> [WHAT YOU SHOULD DO] Please work out how many lines in the material contain "http" and give only that figure.

=== Begin Enclosure ===

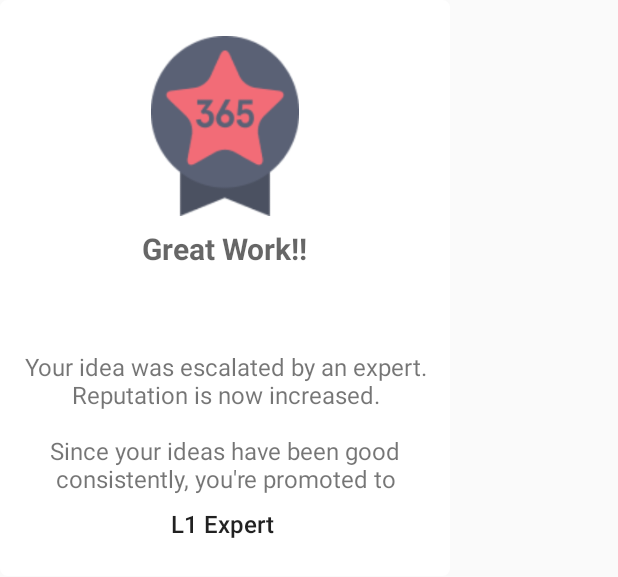
After one commit to ShivayaDevs/SarkarSalahkar, an Android app: the layout layout_promoted_dialog.xml on its own in the app's theme, with its tools: preview values and no code run, on a phone screen of 412 x 824 dp. The commit adds this screen. Shown: the top 577 px of the screen. Run offline under Robolectric (Android 15) with nearby library versions, the phone set to English and light mode, and no system bars.

Commit message:
Minor bugfixes

```diff
--- /dev/null
+++ b/app/src/main/res/drawable/dilaog_background.xml
@@ -0,0 +1,13 @@
+<?xml version="1.0" encoding="utf-8"?>
+<shape xmlns:android="http://schemas.android.com/apk/res/android">
+
+    <solid android:color="#FFFFFF" />
+
+    <stroke
+        android:width="2dp"
+        android:color="#ffffff" />
+
+    <corners
+        android:radius="4dp" />
+
+</shape>
--- /dev/null
+++ b/app/src/main/res/layout/layout_promoted_dialog.xml
@@ -0,0 +1,67 @@
+<?xml version="1.0" encoding="utf-8"?>
+<android.support.constraint.ConstraintLayout xmlns:android="http://schemas.android.com/apk/res/android"
+    xmlns:app="http://schemas.android.com/apk/res-auto"
+    xmlns:tools="http://schemas.android.com/tools"
+    android:layout_width="300dp"
+    android:layout_height="wrap_content"
+    android:background="@drawable/dilaog_background">
+
+    <ImageView
+        android:id="@+id/imageView4"
+        android:layout_width="120dp"
+        android:layout_height="120dp"
+        android:layout_marginEnd="8dp"
+        android:layout_marginStart="8dp"
+        android:layout_marginTop="24dp"
+        app:layout_constraintEnd_toEndOf="parent"
+        app:layout_constraintStart_toStartOf="parent"
+        app:layout_constraintTop_toTopOf="parent"
+        app:srcCompat="@drawable/runstreak_badge_365_on" />
+
+    <TextView
+        android:id="@+id/textView12"
+        android:layout_width="wrap_content"
+        android:layout_height="wrap_content"
+        android:layout_marginEnd="8dp"
+        android:layout_marginStart="8dp"
+        android:layout_marginTop="8dp"
+        android:text="Great Work!!"
+        android:textAppearance="@style/TextAppearance.AppCompat.Medium"
+        android:textSize="20sp"
+        android:textStyle="bold"
+        app:layout_constraintEnd_toEndOf="parent"
+        app:layout_constraintStart_toStartOf="parent"
+        app:layout_constraintTop_toBottomOf="@+id/imageView4" />
+
+    <TextView
+        android:id="@+id/textView13"
+        android:layout_width="0dp"
+        android:layout_height="wrap_content"
+        android:layout_marginBottom="8dp"
+        android:layout_marginEnd="8dp"
+        android:layout_marginStart="8dp"
+        android:layout_marginTop="8dp"
+        android:text="@string/promotion_dialog_text"
+        android:textAlignment="center"
+        android:textSize="16dp"
+        app:layout_constraintBottom_toBottomOf="parent"
+        app:layout_constraintEnd_toEndOf="parent"
+        app:layout_constraintStart_toStartOf="parent"
+        app:layout_constraintTop_toBottomOf="@+id/textView12" />
+
+    <TextView
+        android:id="@+id/textView15"
+        android:layout_width="wrap_content"
+        android:layout_height="wrap_content"
+        android:layout_marginBottom="24dp"
+        android:layout_marginEnd="8dp"
+        android:layout_marginStart="8dp"
+        android:layout_marginTop="8dp"
+        android:text="L1 Expert "
+        android:textAppearance="@style/TextAppearance.AppCompat.Body2"
+        android:textSize="16sp"
+        app:layout_constraintBottom_toBottomOf="parent"
+        app:layout_constraintEnd_toEndOf="parent"
+        app:layout_constraintStart_toStartOf="parent"
+        app:layout_constraintTop_toBottomOf="@+id/textView13" />
+</android.support.constraint.ConstraintLayout>
--- a/app/src/main/res/values/strings.xml
+++ b/app/src/main/res/values/strings.xml
@@ -8,7 +8,7 @@
     <string name="got_it">Got it!</string>
 
     <string name="start_screen1_title">Think to improve</string>
-    <string name="start_screen1_desc">You think of an elegant solution to a common problem faced by citizens</string>
+    <string name="start_screen1_desc">You think of an elegant solution to a common problem faced by citizens.</string>
 
     <string name="start_screen2_title">Write your idea</string>
     <string name="start_screen2_desc">Type in your idea specifying complete details to help our algorithms find subject experts for your idea who will review your idea.</string>
@@ -50,4 +50,6 @@
 
     <string name="onboard_screen1_title">Title Here</string>
     <string name="onboard_screen1_description">Lorem ipsum dorem silet bycum intia qwe lorem.</string>
+
+    <string name="promotion_dialog_text">Your idea was escalated by an expert.\nReputation is now increased.\n\nSince your ideas have been good consistently, you\'re promoted to </string>
 </resources>
```
Also changed, not shown: app/src/main/java/hackerrepublic/sarkarsalahkar/EscalationSuccessActivity.java (+45 -0 lines), app/src/main/java/hackerrepublic/sarkarsalahkar/ExpertsSelectionActivity.java (+7 -8 lines), app/src/main/java/hackerrepublic/sarkarsalahkar/HomeActivity.java (+12 -0 lines), app/src/main/java/hackerrepublic/sarkarsalahkar/PromotedDIalog.java (added, +27 -0 lines).
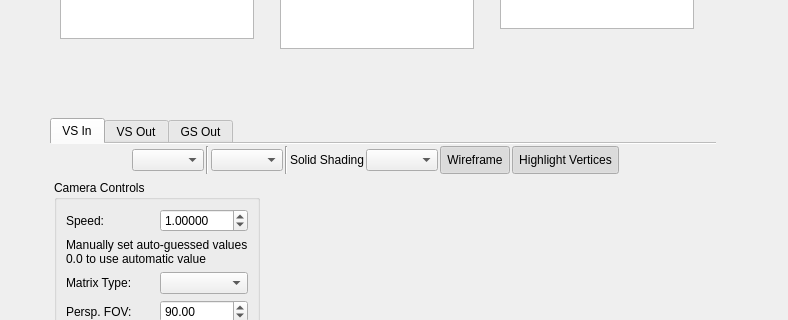
First picture: the form in qrenderdoc/Windows/BufferViewer.ui, repository baldurk/renderdoc, before the edit; both pictures show x 0 to 788 and y 102 to 422 of the 788 by 537 pixel window.
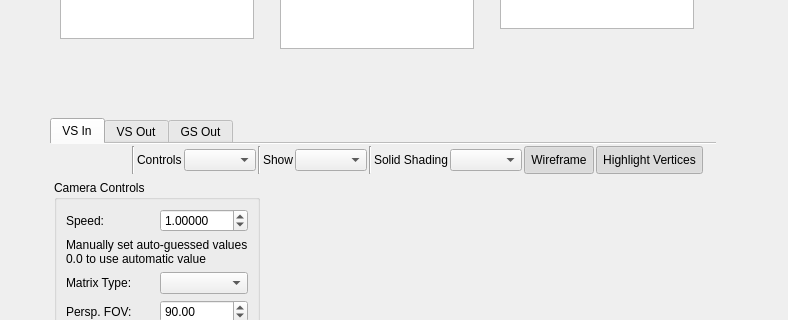
Second picture: the form after the edit. Icons and pictures are not drawn. Custom widgets are drawn as their Qt base class.

Commit message: Clarify the draw range options (this inst vs. all inst vs. whole pass)

Patch:
```diff
--- a/qrenderdoc/Windows/BufferViewer.ui
+++ b/qrenderdoc/Windows/BufferViewer.ui
@@ -233,6 +233,20 @@
              </property>
             </widget>
            </item>
+           <item>
+            <widget class="Line" name="line">
+             <property name="orientation">
+              <enum>Qt::Vertical</enum>
+             </property>
+            </widget>
+           </item>
+           <item>
+            <widget class="QLabel" name="controlTypeLabel">
+             <property name="text">
+              <string>Controls</string>
+             </property>
+            </widget>
+           </item>
            <item>
             <widget class="QComboBox" name="controlType"/>
            </item>
@@ -244,7 +258,18 @@
             </widget>
            </item>
            <item>
-            <widget class="QComboBox" name="drawRange"/>
+            <widget class="QLabel" name="drawRangeLabel">
+             <property name="text">
+              <string>Show</string>
+             </property>
+            </widget>
+           </item>
+           <item>
+            <widget class="QComboBox" name="drawRange">
+             <property name="sizeAdjustPolicy">
+              <enum>QComboBox::AdjustToContents</enum>
+             </property>
+            </widget>
            </item>
            <item>
             <widget class="Line" name="line_6">
```
The commit also changes 2 other files.
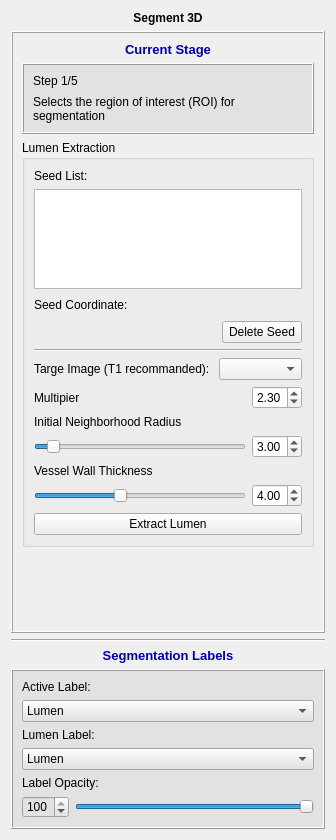
Qt form codes/UI/ModuleWidget.ui (wuzhuobin/PlaqueQuant) before a commit.
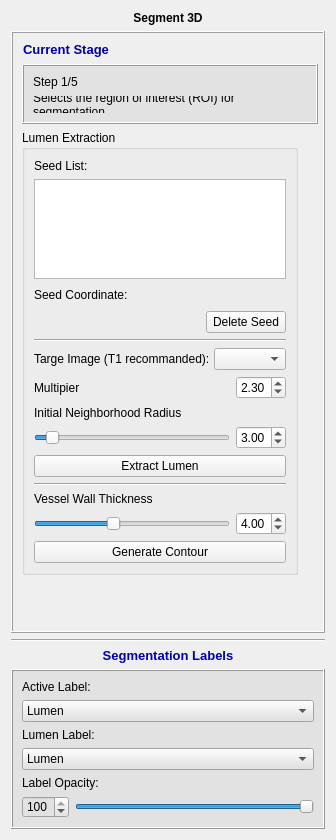
The same form after that commit. Icons and pictures are not drawn.

Commit message: Add UI for generate contours

The edit to the form file:
```diff
--- a/codes/UI/ModuleWidget.ui
+++ b/codes/UI/ModuleWidget.ui
@@ -424,9 +424,15 @@
       </layout>
      </widget>
      <widget class="QWidget" name="page_2">
-      <layout class="QVBoxLayout" name="verticalLayout_44">
-       <item>
         <widget class="QLabel" name="label_39">
+       <property name="geometry">
+        <rect>
+         <x>9</x>
+         <y>9</y>
+         <width>88</width>
+         <height>16</height>
+        </rect>
+       </property>
          <property name="font">
           <font>
            <pointsize>10</pointsize>
@@ -441,9 +447,15 @@
           <set>Qt::AlignCenter</set>
          </property>
         </widget>
-       </item>
-       <item>
         <widget class="QFrame" name="frame_10">
+       <property name="geometry">
+        <rect>
+         <x>9</x>
+         <y>31</y>
+         <width>296</width>
+         <height>60</height>
+        </rect>
+       </property>
          <property name="minimumSize">
           <size>
            <width>0</width>
@@ -507,9 +519,15 @@
           </item>
          </layout>
         </widget>
-       </item>
-       <item>
         <widget class="QGroupBox" name="groupBox_4">
+       <property name="geometry">
+        <rect>
+         <x>9</x>
+         <y>97</y>
+         <width>276</width>
+         <height>445</height>
+        </rect>
+       </property>
          <property name="title">
           <string>Lumen Extraction</string>
          </property>
@@ -540,13 +558,6 @@
               </property>
              </widget>
             </item>
-            <item>
-             <widget class="QLabel" name="labelSeedCoordinate">
-              <property name="text">
-               <string/>
-              </property>
-             </widget>
-            </item>
             <item>
              <spacer name="horizontalSpacer_4">
               <property name="orientation">
@@ -564,6 +575,13 @@
           </item>
           <item>
            <layout class="QHBoxLayout" name="horizontalLayout_33">
+          <item>
+           <widget class="QLabel" name="labelSeedCoordinate">
+            <property name="text">
+             <string/>
+            </property>
+           </widget>
+          </item>
             <item>
              <spacer name="horizontalSpacer_2">
               <property name="orientation">
@@ -714,6 +732,20 @@
             </item>
            </layout>
           </item>
+        <item>
+         <widget class="QPushButton" name="pushBtnExtractLumen">
+          <property name="text">
+           <string>Extract Lumen</string>
+          </property>
+         </widget>
+        </item>
+        <item>
+         <widget class="Line" name="line_3">
+          <property name="orientation">
+           <enum>Qt::Horizontal</enum>
+          </property>
+         </widget>
+        </item>
           <item>
            <widget class="QLabel" name="label_2">
             <property name="text">
@@ -766,7 +798,7 @@
           <item>
            <widget class="QPushButton" name="pushButton">
             <property name="text">
-             <string>Extract Lumen</string>
+           <string>Generate Contour</string>
             </property>
            </widget>
           </item>
@@ -779,22 +811,9 @@
          <zorder>label_60</zorder>
          <zorder>label_3</zorder>
          <zorder>label_2</zorder>
-        </widget>
-       </item>
-       <item>
-        <spacer name="verticalSpacer_7">
-         <property name="orientation">
-          <enum>Qt::Vertical</enum>
-         </property>
-         <property name="sizeHint" stdset="0">
-          <size>
-           <width>20</width>
-           <height>72</height>
-          </size>
-         </property>
-        </spacer>
-       </item>
-      </layout>
+       <zorder>line_3</zorder>
+       <zorder>pushBtnGenerateContour</zorder>
+      </widget>
       <zorder>label_39</zorder>
       <zorder>frame_10</zorder>
       <zorder>groupBox_4</zorder>
```
Left out of the diff: 8 changed lines with no effect on the pictures. Lines whose indentation alone changed are shown as unchanged.
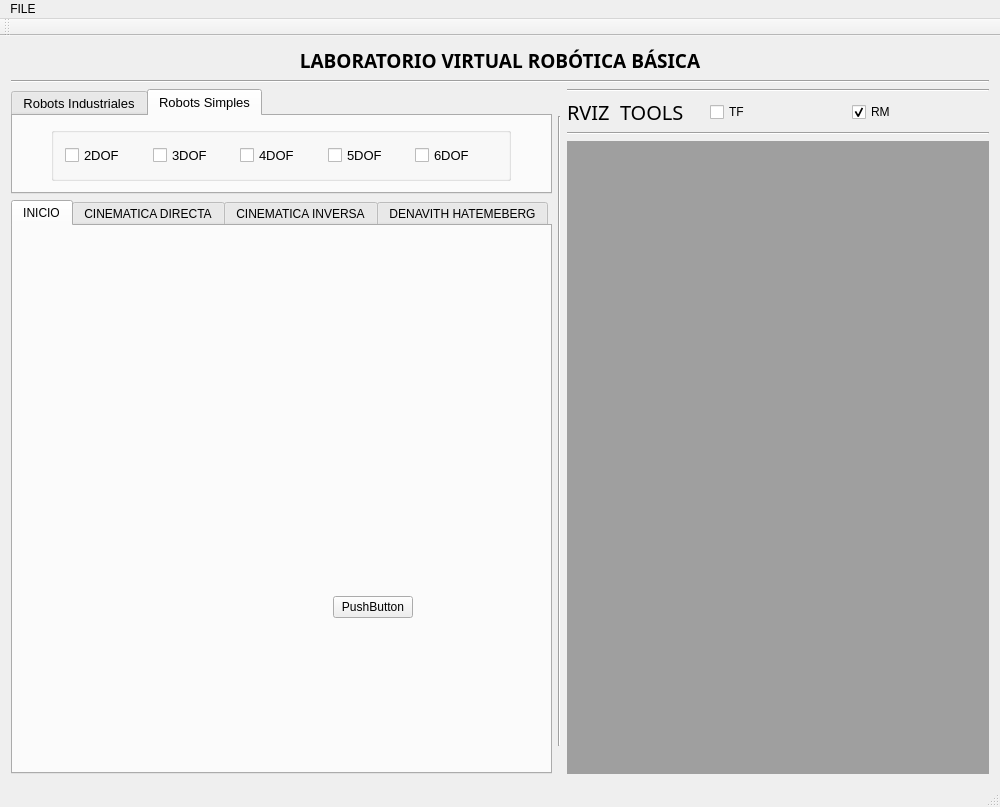
myalfred03/guiqmake, file guivigir/rosgui.ui: the form before one commit.
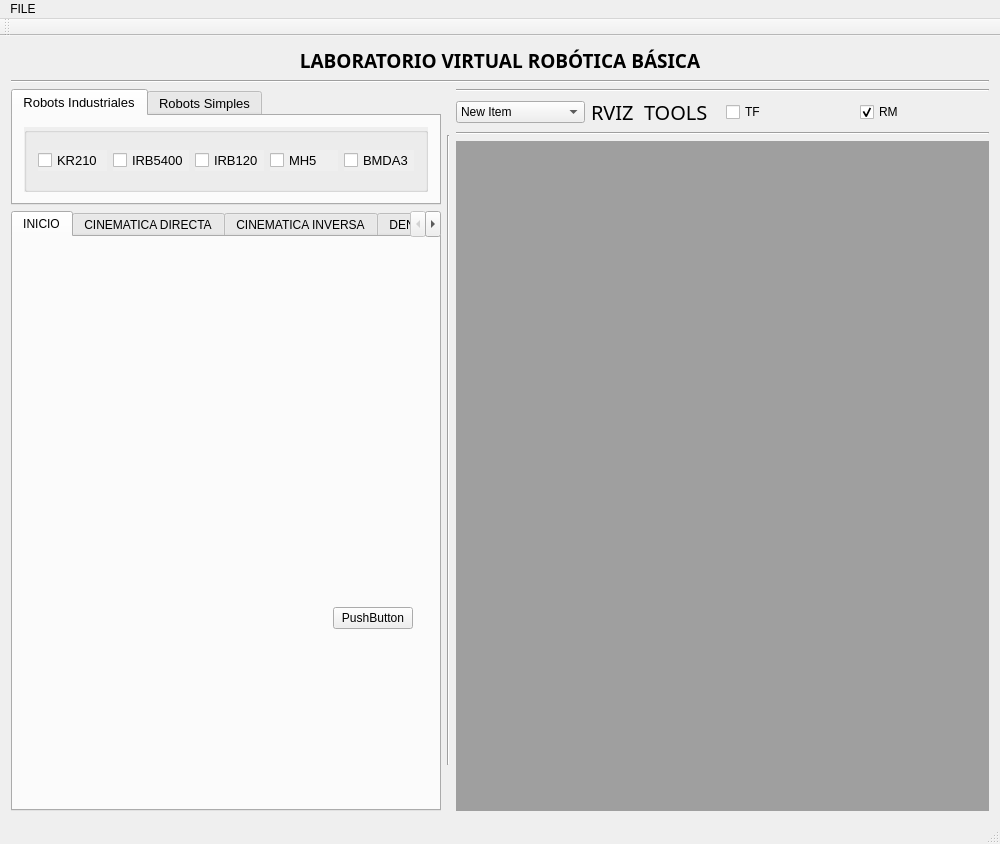
The form after the commit. The open tabs and pages were chosen to show the change. Icons and pictures are not drawn.

Commit message: Add icon robots

```diff
--- a/guivigir/rosgui.ui
+++ b/guivigir/rosgui.ui
@@ -7,7 +7,7 @@
     <x>0</x>
     <y>0</y>
     <width>1000</width>
-    <height>807</height>
+    <height>844</height>
    </rect>
   </property>
   <property name="sizePolicy">
@@ -74,7 +74,7 @@
              <bool>true</bool>
             </property>
             <property name="currentIndex">
-             <number>2</number>
+             <number>0</number>
             </property>
             <widget class="QWidget" name="tab">
              <attribute name="title">
@@ -1123,7 +1123,7 @@
                </font>
               </property>
               <property name="currentIndex">
-               <number>1</number>
+               <number>0</number>
               </property>
               <widget class="QWidget" name="tabWidgetPage1">
                <attribute name="title">
@@ -1144,42 +1144,116 @@
                     <height>100</height>
                    </size>
                   </property>
+                  <property name="autoFillBackground">
+                   <bool>true</bool>
+                  </property>
                   <property name="title">
                    <string/>
                   </property>
-                  <layout class="QHBoxLayout" name="horizontalLayout">
-                   <item>
+                  <layout class="QGridLayout" name="gridLayout_17">
+                   <item row="0" column="0">
                     <widget class="QCheckBox" name="checkBox4DOFI">
-                     <property name="text">
-                      <string>KK KR210</string>
+                     <property name="autoFillBackground">
+                      <bool>true</bool>
                      </property>
-                    </widget>
-                   </item>
-                   <item>
-                    <widget class="QCheckBox" name="checkBox2DOFI">
                      <property name="text">
-                      <string>ABB IRB5400</string>
+                      <string>KR210</string>
                      </property>
+                     <property name="icon">
+                      <iconset resource="resources.qrc">
+                       <normaloff>:/images/img/1448635827949.png</normaloff>:/images/img/1448635827949.png</iconset>
+                     </property>
+                     <property name="iconSize">
+                      <size>
+                       <width>37</width>
+                       <height>23</height>
+                      </size>
+                     </property>
                     </widget>
                    </item>
-                   <item>
+                   <item row="0" column="2">
                     <widget class="QCheckBox" name="checkBox6DOFI">
-                     <property name="text">
-                      <string>ABB IRB120</string>
+                     <property name="autoFillBackground">
+                      <bool>true</bool>
                      </property>
-                    </widget>
-                   </item>
-                   <item>
-                    <widget class="QCheckBox" name="checkBox5DOFI">
                      <property name="text">
-                      <string>MM MH5</string>
+                      <string>IRB120</string>
                      </property>
+                     <property name="icon">
+                      <iconset resource="resources.qrc">
+                       <normaloff>:/images/img/ABB.png</normaloff>:/images/img/ABB.png</iconset>
+                     </property>
+                     <property name="iconSize">
+                      <size>
+                       <width>27</width>
+                       <height>24</height>
+                      </size>
+                     </property>
                     </widget>
                    </item>
-                   <item>
+                   <item row="0" column="4">
                     <widget class="QCheckBox" name="checkBox3DOFI">
+                     <property name="autoFillBackground">
+                      <bool>true</bool>
+                     </property>
                      <property name="text">
-                      <string>MM BMDA3</string>
+                      <string>BMDA3</string>
+                     </property>
+                     <property name="icon">
+                      <iconset resource="resources.qrc">
+                       <normaloff>:/images/img/Yaskawa_Motoman_Logo.png</normaloff>:/images/img/Yaskawa_Motoman_Logo.png</iconset>
+                     </property>
+                     <property name="iconSize">
+                      <size>
+                       <width>28</width>
+                       <height>23</height>
+                      </size>
+                     </property>
+                    </widget>
+                   </item>
+                   <item row="0" column="3">
+                    <widget class="QCheckBox" name="checkBox5DOFI">
+                     <property name="layoutDirection">
+                      <enum>Qt::LeftToRight</enum>
+                     </property>
+                     <property name="autoFillBackground">
+                      <bool>true</bool>
+                     </property>
+                     <property name="text">
+                      <string>MH5</string>
+                     </property>
+                     <property name="icon">
+                      <iconset resource="resources.qrc">
+                       <normaloff>:/images/img/Yaskawa_Motoman_Logo.png</normaloff>:/images/img/Yaskawa_Motoman_Logo.png</iconset>
+                     </property>
+                     <property name="iconSize">
+                      <size>
+                       <width>28</width>
+                       <height>23</height>
+                      </size>
+                     </property>
+                     <property name="tristate">
+                      <bool>false</bool>
+                     </property>
+                    </widget>
+                   </item>
+                   <item row="0" column="1">
+                    <widget class="QCheckBox" name="checkBox2DOFI">
+                     <property name="autoFillBackground">
+                      <bool>true</bool>
+                     </property>
+                     <property name="text">
+                      <string>IRB5400</string>
+                     </property>
+                     <property name="icon">
+                      <iconset resource="resources.qrc">
+                       <normaloff>:/images/img/ABB.png</normaloff>:/images/img/ABB.png</iconset>
+                     </property>
+                     <property name="iconSize">
+                      <size>
+                       <width>27</width>
+                       <height>24</height>
+                      </size>
                      </property>
                     </widget>
                    </item>
@@ -1281,6 +1355,29 @@
           </item>
           <item>
            <layout class="QHBoxLayout" name="horizontalLayout_3">
+            <item>
+             <widget class="QComboBox" name="comboBox">
+              <item>
+               <property name="text">
+                <string>New Item</string>
+               </property>
+               <property name="icon">
+                <iconset resource="resources.qrc">
+                 <normaloff>:/images/img/noun_1450480_cc.png</normaloff>:/images/img/noun_1450480_cc.png</iconset>
+               </property>
+              </item>
+              <item>
+               <property name="text">
+                <string>New Item</string>
+               </property>
+               <property name="icon">
+                <iconset>
+                 <activeoff>:/images/img/noun_1036042_cc.png</activeoff>
+                </iconset>
+               </property>
+              </item>
+             </widget>
+            </item>
             <item>
              <widget class="QLabel" name="label_23">
               <property name="font">
```
The commit also changes 14 other files.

=== End Enclosure ===

> [TASK RESULT] 4